BEGIN The data

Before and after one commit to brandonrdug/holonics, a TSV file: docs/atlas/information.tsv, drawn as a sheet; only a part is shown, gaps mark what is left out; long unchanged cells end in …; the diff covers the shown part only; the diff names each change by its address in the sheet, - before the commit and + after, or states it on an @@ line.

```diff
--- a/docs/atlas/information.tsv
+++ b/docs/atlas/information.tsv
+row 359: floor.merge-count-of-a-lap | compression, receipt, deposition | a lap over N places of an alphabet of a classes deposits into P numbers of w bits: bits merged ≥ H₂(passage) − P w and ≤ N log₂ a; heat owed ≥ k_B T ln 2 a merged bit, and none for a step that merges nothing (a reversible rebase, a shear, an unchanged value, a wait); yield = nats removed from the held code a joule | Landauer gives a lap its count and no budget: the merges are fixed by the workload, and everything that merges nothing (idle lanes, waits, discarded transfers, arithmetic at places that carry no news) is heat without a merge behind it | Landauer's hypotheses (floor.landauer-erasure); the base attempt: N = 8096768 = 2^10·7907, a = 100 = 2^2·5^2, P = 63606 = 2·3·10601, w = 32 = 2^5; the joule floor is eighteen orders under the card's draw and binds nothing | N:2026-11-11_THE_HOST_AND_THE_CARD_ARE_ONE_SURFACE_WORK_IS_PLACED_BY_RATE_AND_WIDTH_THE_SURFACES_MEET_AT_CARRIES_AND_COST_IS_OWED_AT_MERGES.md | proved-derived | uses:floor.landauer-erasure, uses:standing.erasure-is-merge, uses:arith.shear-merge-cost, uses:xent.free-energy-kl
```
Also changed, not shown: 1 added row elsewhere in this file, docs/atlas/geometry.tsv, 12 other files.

END The data
BEGIN The data

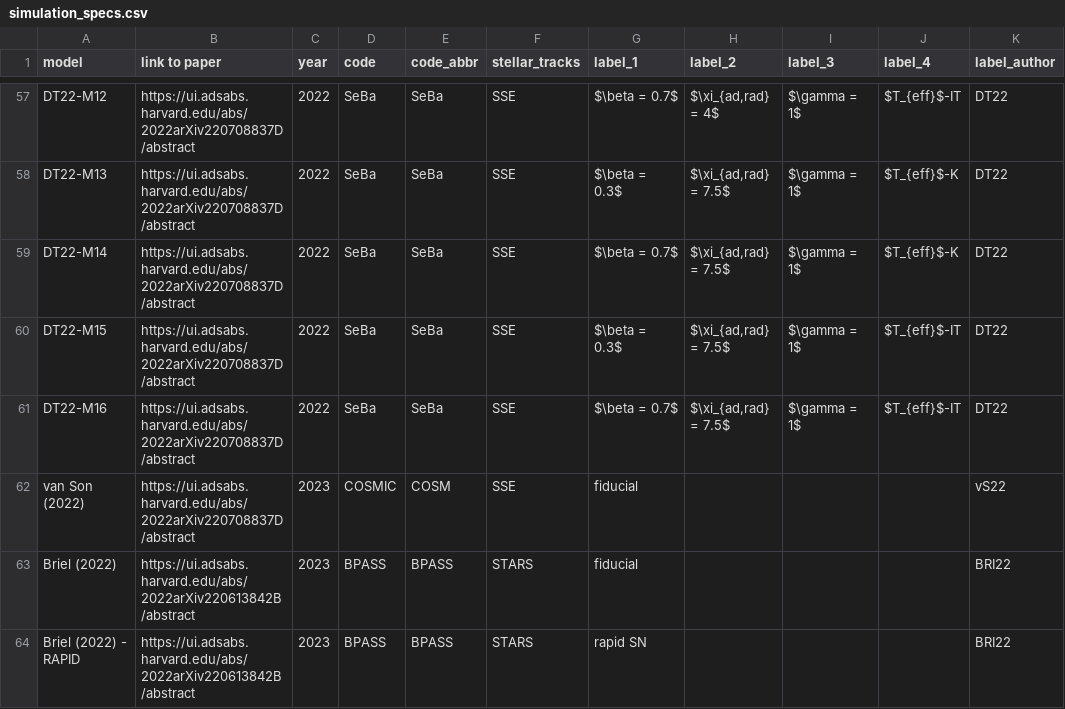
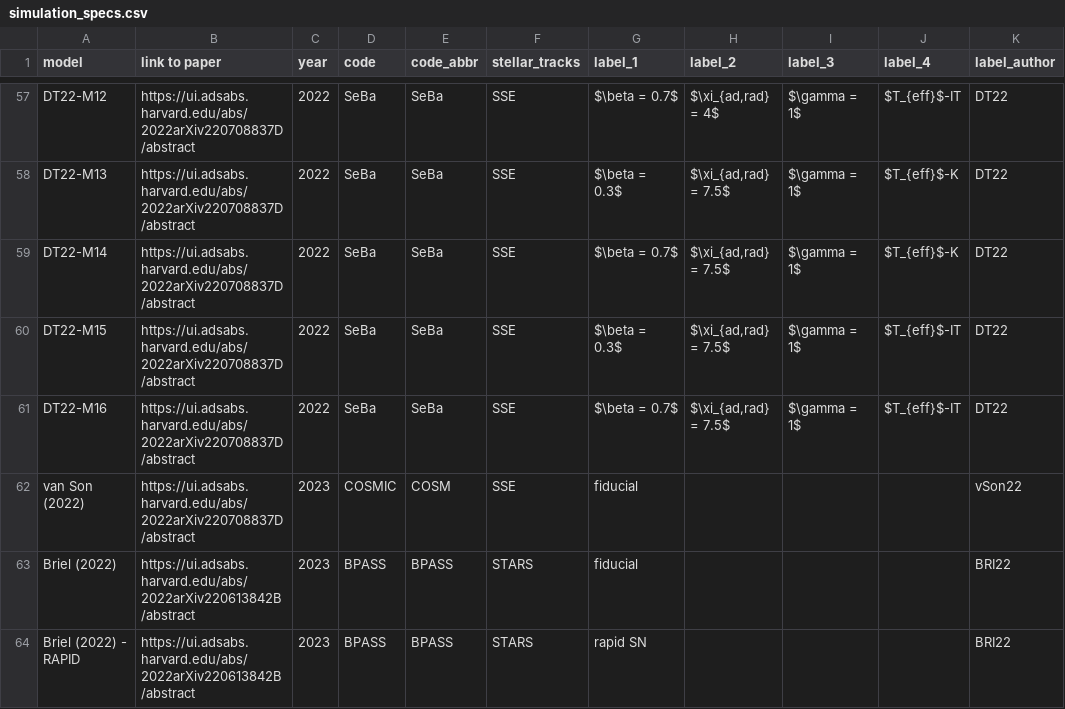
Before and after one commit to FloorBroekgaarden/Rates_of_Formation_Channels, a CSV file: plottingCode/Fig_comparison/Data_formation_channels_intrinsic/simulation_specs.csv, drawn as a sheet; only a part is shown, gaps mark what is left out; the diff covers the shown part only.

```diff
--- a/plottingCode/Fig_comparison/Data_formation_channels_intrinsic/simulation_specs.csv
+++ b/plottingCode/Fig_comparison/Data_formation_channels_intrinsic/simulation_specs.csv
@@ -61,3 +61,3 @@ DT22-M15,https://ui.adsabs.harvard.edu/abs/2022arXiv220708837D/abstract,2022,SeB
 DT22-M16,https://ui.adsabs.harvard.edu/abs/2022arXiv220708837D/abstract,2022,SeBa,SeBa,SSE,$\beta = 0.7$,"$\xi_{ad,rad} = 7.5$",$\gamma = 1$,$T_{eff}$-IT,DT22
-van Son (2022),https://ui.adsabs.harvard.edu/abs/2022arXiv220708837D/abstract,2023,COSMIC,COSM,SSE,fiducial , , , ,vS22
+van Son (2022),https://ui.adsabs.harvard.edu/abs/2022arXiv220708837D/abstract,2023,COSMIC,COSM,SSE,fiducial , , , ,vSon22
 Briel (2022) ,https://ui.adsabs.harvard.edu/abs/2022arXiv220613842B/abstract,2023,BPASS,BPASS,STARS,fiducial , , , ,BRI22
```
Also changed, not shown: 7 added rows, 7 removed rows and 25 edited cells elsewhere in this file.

END The data
BEGIN The data

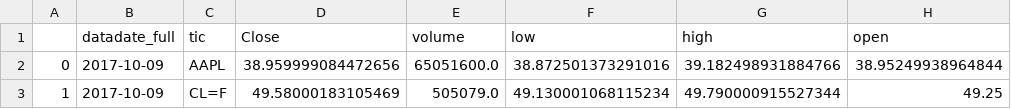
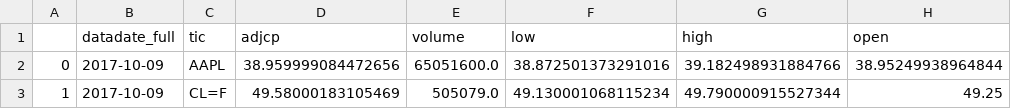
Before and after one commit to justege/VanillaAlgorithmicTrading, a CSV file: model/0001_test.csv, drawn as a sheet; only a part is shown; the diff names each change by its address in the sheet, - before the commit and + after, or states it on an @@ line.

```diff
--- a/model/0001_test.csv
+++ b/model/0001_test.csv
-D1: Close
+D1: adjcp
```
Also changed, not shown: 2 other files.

END The data

* _Task directions_: Among the entries, how many lines contain the word "cells"? Give the number alone.

* _Exercise output_: 2